Problem to work on:
Go line by line through the data and copy those with the word "Bird".

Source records
<<<<
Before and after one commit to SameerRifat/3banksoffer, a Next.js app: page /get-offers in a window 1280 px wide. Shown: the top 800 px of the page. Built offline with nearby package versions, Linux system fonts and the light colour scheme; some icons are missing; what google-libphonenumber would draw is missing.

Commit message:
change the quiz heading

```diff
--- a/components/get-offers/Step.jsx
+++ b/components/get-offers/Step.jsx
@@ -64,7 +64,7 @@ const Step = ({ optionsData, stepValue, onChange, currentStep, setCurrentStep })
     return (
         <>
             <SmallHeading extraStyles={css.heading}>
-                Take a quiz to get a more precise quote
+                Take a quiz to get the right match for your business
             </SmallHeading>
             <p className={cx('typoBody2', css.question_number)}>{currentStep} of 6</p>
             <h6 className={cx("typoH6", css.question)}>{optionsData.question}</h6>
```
>>>>
<<<<
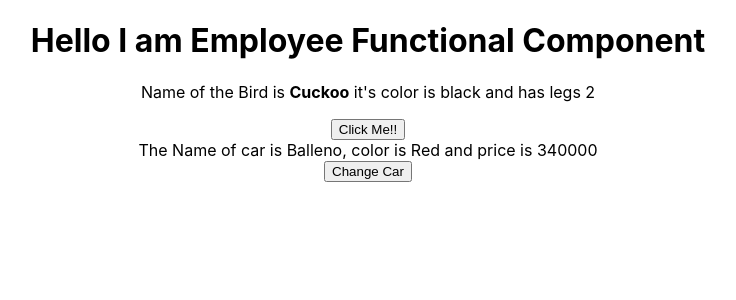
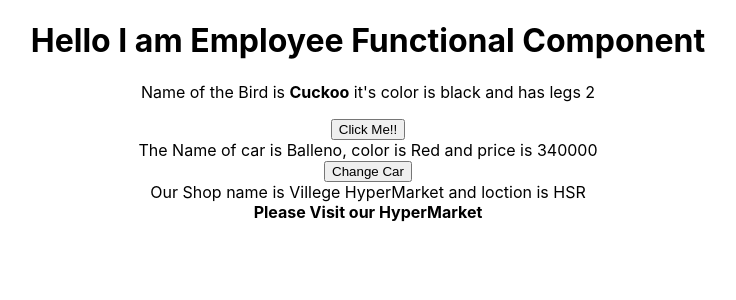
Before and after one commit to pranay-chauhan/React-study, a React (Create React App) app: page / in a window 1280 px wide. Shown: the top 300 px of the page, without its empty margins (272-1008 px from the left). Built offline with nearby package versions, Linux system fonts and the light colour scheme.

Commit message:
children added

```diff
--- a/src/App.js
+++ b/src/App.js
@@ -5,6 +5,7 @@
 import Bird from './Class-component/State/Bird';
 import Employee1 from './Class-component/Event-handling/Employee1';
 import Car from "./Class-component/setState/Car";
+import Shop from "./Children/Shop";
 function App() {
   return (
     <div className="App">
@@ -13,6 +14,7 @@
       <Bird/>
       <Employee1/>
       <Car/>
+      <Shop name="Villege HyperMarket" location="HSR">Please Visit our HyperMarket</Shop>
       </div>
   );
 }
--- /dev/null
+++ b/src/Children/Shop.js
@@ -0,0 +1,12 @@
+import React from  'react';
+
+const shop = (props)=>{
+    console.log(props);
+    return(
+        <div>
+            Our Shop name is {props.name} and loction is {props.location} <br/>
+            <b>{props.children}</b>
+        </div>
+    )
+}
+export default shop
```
>>>>
<<<<
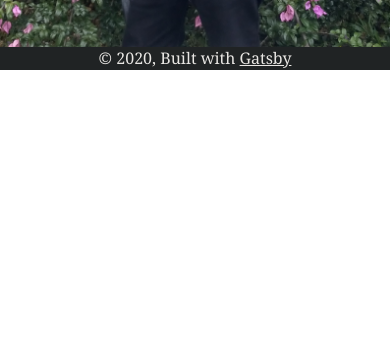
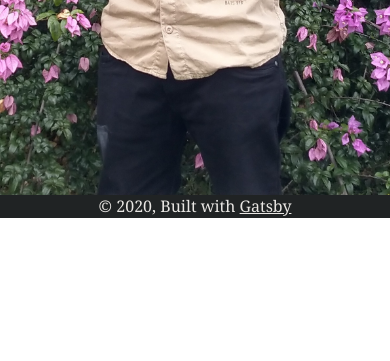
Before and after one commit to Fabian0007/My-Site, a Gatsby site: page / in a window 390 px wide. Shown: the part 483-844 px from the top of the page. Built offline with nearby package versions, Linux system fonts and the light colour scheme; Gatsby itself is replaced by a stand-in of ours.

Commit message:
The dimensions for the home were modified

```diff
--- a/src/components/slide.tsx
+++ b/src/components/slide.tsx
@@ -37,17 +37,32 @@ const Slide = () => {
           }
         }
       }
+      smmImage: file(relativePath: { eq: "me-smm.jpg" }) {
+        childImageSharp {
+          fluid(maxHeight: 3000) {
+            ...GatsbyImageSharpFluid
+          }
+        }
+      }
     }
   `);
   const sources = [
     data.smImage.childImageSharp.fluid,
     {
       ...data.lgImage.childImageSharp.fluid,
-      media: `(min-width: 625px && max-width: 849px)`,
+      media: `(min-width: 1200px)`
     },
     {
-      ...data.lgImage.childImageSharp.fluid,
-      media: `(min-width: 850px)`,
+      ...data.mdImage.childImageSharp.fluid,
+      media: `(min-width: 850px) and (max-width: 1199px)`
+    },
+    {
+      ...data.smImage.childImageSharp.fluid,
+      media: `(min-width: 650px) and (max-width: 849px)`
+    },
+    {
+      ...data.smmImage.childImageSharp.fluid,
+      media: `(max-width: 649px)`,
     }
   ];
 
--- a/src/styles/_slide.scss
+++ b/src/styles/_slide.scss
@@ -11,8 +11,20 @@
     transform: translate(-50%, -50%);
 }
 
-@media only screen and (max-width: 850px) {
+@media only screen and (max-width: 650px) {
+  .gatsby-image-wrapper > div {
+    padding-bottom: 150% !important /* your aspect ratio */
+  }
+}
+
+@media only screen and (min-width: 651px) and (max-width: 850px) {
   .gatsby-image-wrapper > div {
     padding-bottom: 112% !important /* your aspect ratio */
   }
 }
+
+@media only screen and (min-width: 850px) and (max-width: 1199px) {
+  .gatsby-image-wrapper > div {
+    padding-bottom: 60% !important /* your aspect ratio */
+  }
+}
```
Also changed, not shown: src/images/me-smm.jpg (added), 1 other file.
>>>>
The answer:
 import Bird from './Class-component/State/Bird';
       <Bird/>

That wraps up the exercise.